Starting as a duo of songwriter Dan Green and bassist Rick Omonte, New Haven’s Mountain Movers has since settled into a four-piece with the addition of drummer Ross Menze and guitarist Kryssi Battalene. With these two now essential members, the Movers’ sound has grown from a mossy folk with breathy tendrils to a full-on psych with a komische-friendly spine, poached tones from the Japanese fuzzed-out greats, and a stench of that Swedish psych spirit.
Their seventh long player, Pink Skies, continues their seismic variant of psych, widens their scope, and calibrates their definition. Battalene’s guitar playing sticks out as a force. Easily labeled as explosive or vicious, or some other term that might suggest she’s an actual arsonist, and rightfully so, Battalene waxes the particulates too whether it’s tilting the wah-wah pedal slightly to provide a filter for the band to funnel into, or a well-timed, near silent shift into a different shade of distortion. Omonte, Menze, and Green’s contributions make the Movers’ sound colossal, their play most often moving in tandem in their own type of lockstep. Omonte’s bass wiggles in a pocket just as easily as it swivels out into the upper registers, Menze’s drumming is loose yet firm, and Dan Green’s guitar provides a deliberate push similar to those coursing through a Lungfish song while his vocals feel omnipresent.

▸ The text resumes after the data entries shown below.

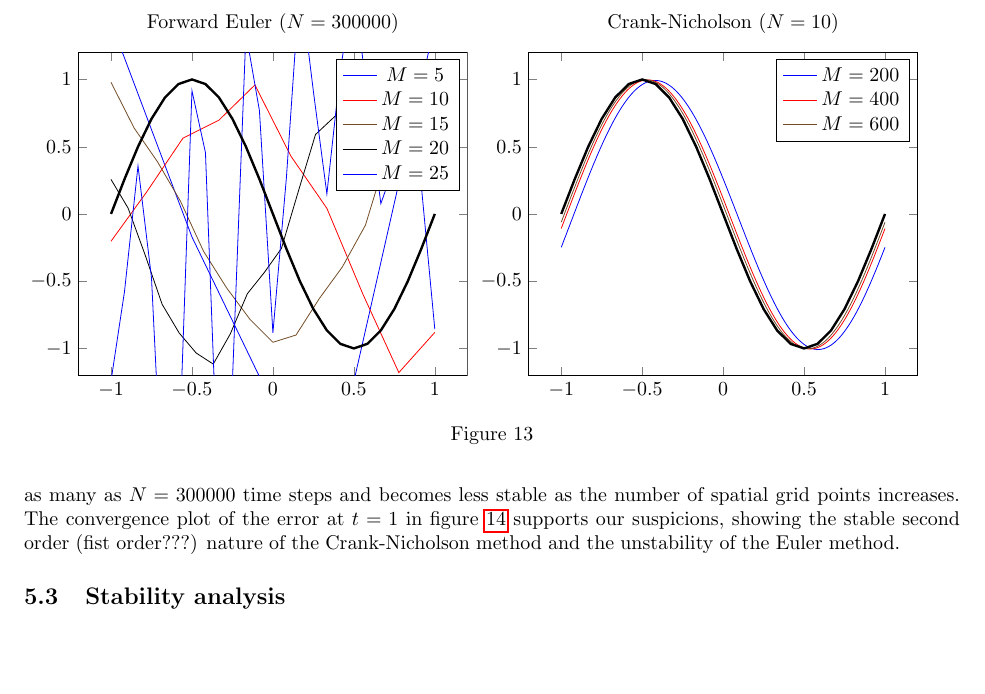
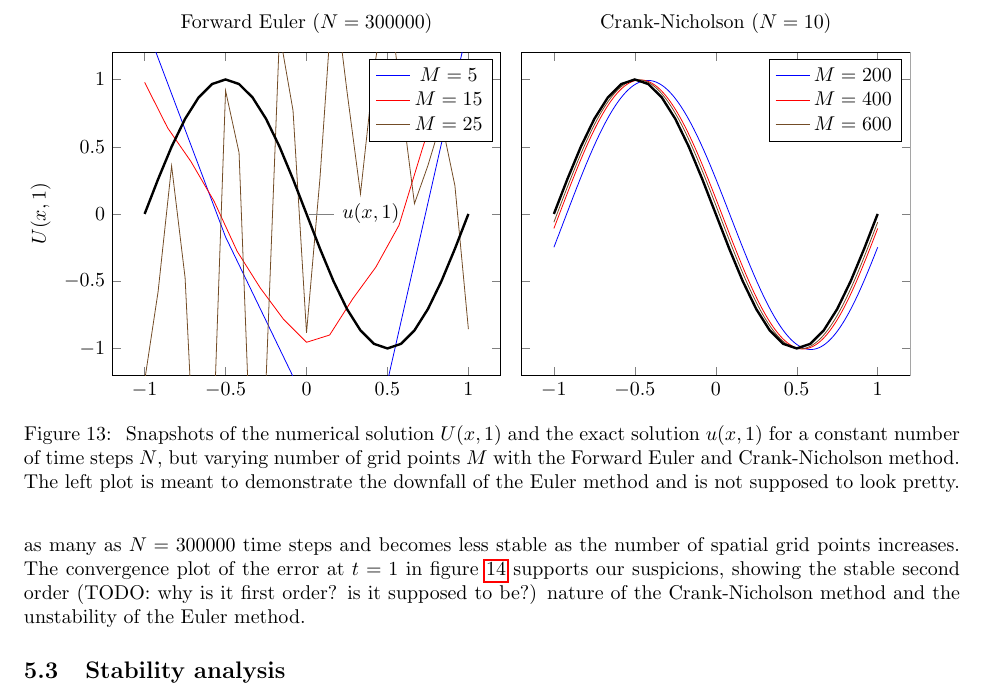
Before and after one commit to Northo/NumDiff, a LaTeX document (report/report.tex, which reads report/exercise4/exercise4.tex): part of page 20 of 41, cut so that both start at the same text, the shorter picture padded with empty space. The pictures show the PDF file report/report.pdf that the author committed with the source.

Commit message:
Improved FE-vs-CN plot in exercise 4

```diff
--- a/report/exercise4/exercise4.tex
+++ b/report/exercise4/exercise4.tex
@@ -190,20 +190,20 @@ As shown in \cref{sine_evolution}, the solution represents a sine wave traveling
 
 In \cref{ex4_euler_vs_crank_snapshots}, we compare snapshots of the numerical solution at $t = 1$ from the Euler method and the Crank-Nicholson method.
 Note that the Crank-Nicholson method approaches the exact solution with as little as $N=10$ time steps and a few hundred spatial grid points $M$, while the Euler method produces garbage with as many as $N=300000$ time steps and becomes less stable as the number of spatial grid points increases.
-The convergence plot of the error at $t=1$ in \cref{ex4_euler_vs_crank_convergence} supports our suspicions, showing the stable second order (fist order???) nature of the Crank-Nicholson method and the unstability of the Euler method.
+The convergence plot of the error at $t=1$ in \cref{ex4_euler_vs_crank_convergence} supports our suspicions, showing the stable second order (TODO: why is it first order? is it supposed to be?) nature of the Crank-Nicholson method and the unstability of the Euler method.
 
 \begin{figure}
 \begin{tikzpicture}
-\begin{axis}[ymin=-1.2, ymax=+1.2, no markers,title={Forward Euler ($N=300000$)}]
-\pgfplotsinvokeforeach{5,10,15,20,25} {
+\begin{axis}[ymin=-1.2, ymax=+1.2, no markers,title={Forward Euler ($N=300000$)},ylabel={$U(x,1)$}]
+\pgfplotsinvokeforeach{5,15,25} {
 	\addplot table {exercise4/snapshot-forward-euler-M#1-N300000.dat};
 	\addlegendentry{$M=#1$};
 }
-\addplot [xlabel=$x$, color=black, domain=-1:+1, very thick] {sin(deg(pi*(x-1)))};
+\addplot [xlabel=$x$, color=black, domain=-1:+1, very thick] {sin(deg(pi*(x-1)))} node [pos=0.5,pin={0:$u(x,1)$},inner sep=0pt] {};
 \end{axis}
 \end{tikzpicture}
 \begin{tikzpicture}
-\begin{axis}[ymin=-1.2, ymax=+1.2, no markers,title={Crank-Nicholson ($N=10$)}]
+\begin{axis}[ymin=-1.2, ymax=+1.2, no markers,title={Crank-Nicholson ($N=10$)},yticklabels={,,}]
 \pgfplotsinvokeforeach{200,400,600} {
 	\addplot table {exercise4/snapshot-crank-nicholson-M#1-N10.dat};
 	\addlegendentry{$M=#1$};
@@ -211,7 +211,10 @@ The convergence plot of the error at $t=1$ in \cref{ex4_euler_vs_crank_convergen
 \addplot [xlabel=$x$, color=black, domain=-1:+1, very thick] {sin(deg(pi*(x-1)))};
 \end{axis}
 \end{tikzpicture}
-\caption{\label{ex4_euler_vs_crank_snapshots}}
+\caption{\label{ex4_euler_vs_crank_snapshots}
+	Snapshots of the numerical solution $U(x,1)$ and the exact solution $u(x,1)$ for a constant number of time steps $N$, but varying number of grid points $M$ with the Forward Euler and Crank-Nicholson method.
+	The left plot is meant to demonstrate the downfall of the Euler method and is not supposed to look pretty.
+}
 \end{figure}
 
 \begin{figure}
```
Also changed, not shown: report/report.pdf.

Forays into psychedelic terrain can be overwrought, mainly drenched with attempts to explore the depths that in turn end up being tried, tested, and nothing special. Over their past few outings, the Movers have created songs that flesh out a space with a multitude of turns and slopes. On Pink Skies, they sustain a large sound that moves nimbly, reacting to the smallest gestures, and it creates a wide atmosphere that takes over by seeping in from the periphery.